NEW YORK—If you were a Democratic primary voter in New York this summer, you would have assumed Governor Andrew Cuomo was in the fight of his political life.
You would have seen the television airwaves blanketed with ads for his campaign, including an urgent, direct-to-camera plea from former Vice President Joe Biden. Your mailbox would have been inundated with glossy fliers touting the two-term governor’s progressive achievements—legislation legalizing same-sex marriage, hiking the minimum wage, mandating paid family leave, and tightening gun laws. You would have seen Cuomo jump at every chance to attack President Donald Trump and pledge his administration to the defense of New Yorkers—immigrants, women, and minority voters in particular—against the president’s conservative policies. You would have smelled whiffs of desperation in reports that the governor had tried to rush the opening of a major new bridge named for his late father, and that his campaign was implicated in efforts to portray his opponent to Jewish voters as “soft on anti-Semitism.”

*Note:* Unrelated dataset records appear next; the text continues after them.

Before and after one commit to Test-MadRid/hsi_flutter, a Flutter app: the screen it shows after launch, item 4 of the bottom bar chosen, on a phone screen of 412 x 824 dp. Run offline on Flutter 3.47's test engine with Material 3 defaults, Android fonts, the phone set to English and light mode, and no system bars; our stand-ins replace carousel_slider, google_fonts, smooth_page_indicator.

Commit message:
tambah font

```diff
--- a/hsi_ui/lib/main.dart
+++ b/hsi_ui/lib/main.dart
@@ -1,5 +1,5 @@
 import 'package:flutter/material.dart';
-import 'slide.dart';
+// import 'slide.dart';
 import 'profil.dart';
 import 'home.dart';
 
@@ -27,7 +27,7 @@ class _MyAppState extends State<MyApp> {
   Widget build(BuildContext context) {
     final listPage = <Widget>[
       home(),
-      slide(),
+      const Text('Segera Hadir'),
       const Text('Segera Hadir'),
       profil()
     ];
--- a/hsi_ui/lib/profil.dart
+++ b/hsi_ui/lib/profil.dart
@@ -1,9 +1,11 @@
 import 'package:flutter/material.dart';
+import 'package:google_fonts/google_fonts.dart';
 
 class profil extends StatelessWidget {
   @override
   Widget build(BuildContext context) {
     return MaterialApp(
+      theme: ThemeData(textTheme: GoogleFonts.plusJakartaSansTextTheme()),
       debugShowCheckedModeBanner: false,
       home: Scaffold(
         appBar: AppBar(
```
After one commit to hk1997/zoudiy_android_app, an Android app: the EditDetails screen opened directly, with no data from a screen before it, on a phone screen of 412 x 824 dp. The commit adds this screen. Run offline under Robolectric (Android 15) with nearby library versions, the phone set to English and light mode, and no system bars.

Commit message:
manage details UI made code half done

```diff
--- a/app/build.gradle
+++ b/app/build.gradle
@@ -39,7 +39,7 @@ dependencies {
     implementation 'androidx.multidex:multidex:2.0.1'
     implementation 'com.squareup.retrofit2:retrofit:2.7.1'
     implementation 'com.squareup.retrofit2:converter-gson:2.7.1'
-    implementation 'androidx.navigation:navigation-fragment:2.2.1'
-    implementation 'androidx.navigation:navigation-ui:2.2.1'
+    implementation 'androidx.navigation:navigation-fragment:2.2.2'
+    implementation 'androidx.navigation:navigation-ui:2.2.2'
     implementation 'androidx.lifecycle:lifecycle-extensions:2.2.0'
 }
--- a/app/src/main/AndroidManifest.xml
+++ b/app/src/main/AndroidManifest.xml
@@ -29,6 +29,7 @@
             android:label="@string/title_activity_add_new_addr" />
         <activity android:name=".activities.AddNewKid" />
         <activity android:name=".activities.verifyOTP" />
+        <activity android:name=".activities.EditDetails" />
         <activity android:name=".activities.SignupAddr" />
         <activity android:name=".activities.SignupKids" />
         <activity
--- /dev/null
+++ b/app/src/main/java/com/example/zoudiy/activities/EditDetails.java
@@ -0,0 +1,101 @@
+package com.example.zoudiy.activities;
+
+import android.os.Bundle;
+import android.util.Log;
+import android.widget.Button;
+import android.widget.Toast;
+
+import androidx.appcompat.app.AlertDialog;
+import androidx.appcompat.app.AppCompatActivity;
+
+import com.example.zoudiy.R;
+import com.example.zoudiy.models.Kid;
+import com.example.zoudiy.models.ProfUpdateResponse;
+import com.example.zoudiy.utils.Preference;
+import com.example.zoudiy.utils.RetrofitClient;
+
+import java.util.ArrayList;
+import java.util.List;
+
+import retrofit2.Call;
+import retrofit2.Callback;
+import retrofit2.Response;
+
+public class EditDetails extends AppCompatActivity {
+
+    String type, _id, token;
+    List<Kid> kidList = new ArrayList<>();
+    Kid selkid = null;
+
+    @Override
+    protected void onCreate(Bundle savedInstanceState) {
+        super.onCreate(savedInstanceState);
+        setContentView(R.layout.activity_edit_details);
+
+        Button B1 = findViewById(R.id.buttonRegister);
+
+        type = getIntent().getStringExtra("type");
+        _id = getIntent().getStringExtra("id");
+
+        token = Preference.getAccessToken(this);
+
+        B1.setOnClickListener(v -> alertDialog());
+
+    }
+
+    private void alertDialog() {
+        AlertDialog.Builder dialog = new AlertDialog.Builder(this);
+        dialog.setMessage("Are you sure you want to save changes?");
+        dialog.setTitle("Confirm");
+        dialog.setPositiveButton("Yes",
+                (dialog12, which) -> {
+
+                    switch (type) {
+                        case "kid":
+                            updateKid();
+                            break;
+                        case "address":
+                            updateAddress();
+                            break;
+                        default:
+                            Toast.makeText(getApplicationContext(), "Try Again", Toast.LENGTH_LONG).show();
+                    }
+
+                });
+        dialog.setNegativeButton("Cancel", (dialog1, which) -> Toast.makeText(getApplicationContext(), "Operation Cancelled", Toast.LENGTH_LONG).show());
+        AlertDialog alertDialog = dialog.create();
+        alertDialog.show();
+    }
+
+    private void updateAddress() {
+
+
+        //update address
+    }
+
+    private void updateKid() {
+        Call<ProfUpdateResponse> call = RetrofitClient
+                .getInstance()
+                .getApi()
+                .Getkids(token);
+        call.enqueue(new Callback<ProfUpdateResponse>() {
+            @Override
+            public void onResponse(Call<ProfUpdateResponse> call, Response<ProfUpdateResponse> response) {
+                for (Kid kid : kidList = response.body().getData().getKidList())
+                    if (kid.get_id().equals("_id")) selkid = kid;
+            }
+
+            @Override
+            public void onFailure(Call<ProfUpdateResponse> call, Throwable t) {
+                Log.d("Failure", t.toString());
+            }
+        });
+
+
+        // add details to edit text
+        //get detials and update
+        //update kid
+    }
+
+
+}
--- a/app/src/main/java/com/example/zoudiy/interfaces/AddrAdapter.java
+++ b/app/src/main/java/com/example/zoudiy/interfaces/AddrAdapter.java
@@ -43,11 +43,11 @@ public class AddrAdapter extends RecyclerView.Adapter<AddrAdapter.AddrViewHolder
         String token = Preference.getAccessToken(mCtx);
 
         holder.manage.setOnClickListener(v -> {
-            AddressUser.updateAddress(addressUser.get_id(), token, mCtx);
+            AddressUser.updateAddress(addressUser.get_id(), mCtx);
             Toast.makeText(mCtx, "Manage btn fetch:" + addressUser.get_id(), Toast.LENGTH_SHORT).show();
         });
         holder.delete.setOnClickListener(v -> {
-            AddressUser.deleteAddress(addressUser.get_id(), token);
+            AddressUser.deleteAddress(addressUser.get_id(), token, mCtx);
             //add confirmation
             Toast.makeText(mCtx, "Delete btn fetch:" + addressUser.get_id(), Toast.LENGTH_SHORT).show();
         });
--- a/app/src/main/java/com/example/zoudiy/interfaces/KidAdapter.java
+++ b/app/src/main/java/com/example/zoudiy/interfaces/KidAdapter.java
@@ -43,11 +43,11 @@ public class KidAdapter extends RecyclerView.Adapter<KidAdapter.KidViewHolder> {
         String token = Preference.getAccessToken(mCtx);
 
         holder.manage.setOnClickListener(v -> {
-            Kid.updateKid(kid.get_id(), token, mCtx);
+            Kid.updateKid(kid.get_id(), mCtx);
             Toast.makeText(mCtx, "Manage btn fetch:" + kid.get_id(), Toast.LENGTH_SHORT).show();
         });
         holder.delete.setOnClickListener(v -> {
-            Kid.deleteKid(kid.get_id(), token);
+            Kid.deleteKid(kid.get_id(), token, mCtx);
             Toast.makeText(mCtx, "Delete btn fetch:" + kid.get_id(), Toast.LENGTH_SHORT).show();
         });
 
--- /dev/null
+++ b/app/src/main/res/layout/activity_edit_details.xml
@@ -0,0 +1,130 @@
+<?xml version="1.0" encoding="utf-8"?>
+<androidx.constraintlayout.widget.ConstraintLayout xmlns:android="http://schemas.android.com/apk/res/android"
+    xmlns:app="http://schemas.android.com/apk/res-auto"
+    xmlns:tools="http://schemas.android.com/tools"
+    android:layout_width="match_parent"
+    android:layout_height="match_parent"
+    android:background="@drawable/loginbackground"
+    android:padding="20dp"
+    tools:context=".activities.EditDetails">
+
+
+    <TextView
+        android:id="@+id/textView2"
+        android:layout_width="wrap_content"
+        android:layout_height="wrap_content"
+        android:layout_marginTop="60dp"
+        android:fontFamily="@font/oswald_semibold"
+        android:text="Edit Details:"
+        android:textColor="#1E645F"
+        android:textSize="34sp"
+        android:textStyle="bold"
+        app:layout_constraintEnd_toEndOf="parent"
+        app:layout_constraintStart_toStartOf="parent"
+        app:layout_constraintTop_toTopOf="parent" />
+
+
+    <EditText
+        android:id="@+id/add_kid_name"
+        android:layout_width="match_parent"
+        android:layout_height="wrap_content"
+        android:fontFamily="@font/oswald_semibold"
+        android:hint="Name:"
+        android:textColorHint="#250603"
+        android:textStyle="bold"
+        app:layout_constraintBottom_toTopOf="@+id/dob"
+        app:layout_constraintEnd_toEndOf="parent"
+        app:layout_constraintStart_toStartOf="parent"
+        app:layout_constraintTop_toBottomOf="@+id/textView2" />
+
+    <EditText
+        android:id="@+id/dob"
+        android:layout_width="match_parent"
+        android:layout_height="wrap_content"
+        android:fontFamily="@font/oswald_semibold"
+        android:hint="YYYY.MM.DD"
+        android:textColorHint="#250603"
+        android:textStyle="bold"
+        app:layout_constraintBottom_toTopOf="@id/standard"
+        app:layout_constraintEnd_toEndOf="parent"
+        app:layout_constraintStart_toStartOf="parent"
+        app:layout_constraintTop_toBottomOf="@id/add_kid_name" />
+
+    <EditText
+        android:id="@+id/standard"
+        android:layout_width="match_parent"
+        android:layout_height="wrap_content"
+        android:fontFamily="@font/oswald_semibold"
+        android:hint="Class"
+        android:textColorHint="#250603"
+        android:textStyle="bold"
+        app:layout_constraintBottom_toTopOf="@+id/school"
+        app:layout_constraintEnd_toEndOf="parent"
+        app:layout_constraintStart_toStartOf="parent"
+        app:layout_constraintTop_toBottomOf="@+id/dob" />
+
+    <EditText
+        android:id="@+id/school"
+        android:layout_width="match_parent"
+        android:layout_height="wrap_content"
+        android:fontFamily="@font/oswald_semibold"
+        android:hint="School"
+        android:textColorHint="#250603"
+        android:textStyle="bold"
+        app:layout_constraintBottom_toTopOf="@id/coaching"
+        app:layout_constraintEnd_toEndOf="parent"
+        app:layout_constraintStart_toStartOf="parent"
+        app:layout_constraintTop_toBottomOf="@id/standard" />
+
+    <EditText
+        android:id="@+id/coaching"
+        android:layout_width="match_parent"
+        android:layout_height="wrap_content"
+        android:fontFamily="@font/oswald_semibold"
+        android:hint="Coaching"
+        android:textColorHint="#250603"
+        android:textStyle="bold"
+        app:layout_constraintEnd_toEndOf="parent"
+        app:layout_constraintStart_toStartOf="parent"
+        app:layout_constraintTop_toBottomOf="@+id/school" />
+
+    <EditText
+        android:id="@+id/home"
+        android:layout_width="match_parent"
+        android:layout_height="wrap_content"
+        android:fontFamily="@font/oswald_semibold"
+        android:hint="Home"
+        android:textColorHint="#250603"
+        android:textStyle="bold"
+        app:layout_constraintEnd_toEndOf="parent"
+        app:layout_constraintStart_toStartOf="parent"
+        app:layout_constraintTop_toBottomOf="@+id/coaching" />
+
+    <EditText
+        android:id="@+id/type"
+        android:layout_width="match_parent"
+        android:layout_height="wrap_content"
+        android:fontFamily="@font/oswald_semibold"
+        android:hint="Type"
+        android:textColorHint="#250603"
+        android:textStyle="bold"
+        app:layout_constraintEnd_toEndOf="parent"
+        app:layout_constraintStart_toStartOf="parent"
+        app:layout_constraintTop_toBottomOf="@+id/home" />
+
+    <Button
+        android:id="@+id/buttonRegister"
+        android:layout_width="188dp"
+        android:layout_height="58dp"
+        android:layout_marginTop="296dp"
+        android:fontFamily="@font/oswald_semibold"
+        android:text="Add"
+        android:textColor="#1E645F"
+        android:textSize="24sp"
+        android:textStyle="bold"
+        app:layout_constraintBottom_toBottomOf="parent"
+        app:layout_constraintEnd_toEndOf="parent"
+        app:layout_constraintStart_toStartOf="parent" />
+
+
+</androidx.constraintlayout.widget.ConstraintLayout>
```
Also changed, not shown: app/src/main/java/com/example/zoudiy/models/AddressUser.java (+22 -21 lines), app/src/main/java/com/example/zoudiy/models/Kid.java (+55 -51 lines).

By the size and ferocity of Cuomo’s reelection campaign, you would think the governor was in serious danger of losing to his progressive challenger, Cynthia Nixon. Yet when the ballots are counted in New York’s gubernatorial primary on Thursday night, the surprise won’t be if Cuomo defeats the actress and activist—it’ll be if he wins by less than 20 points.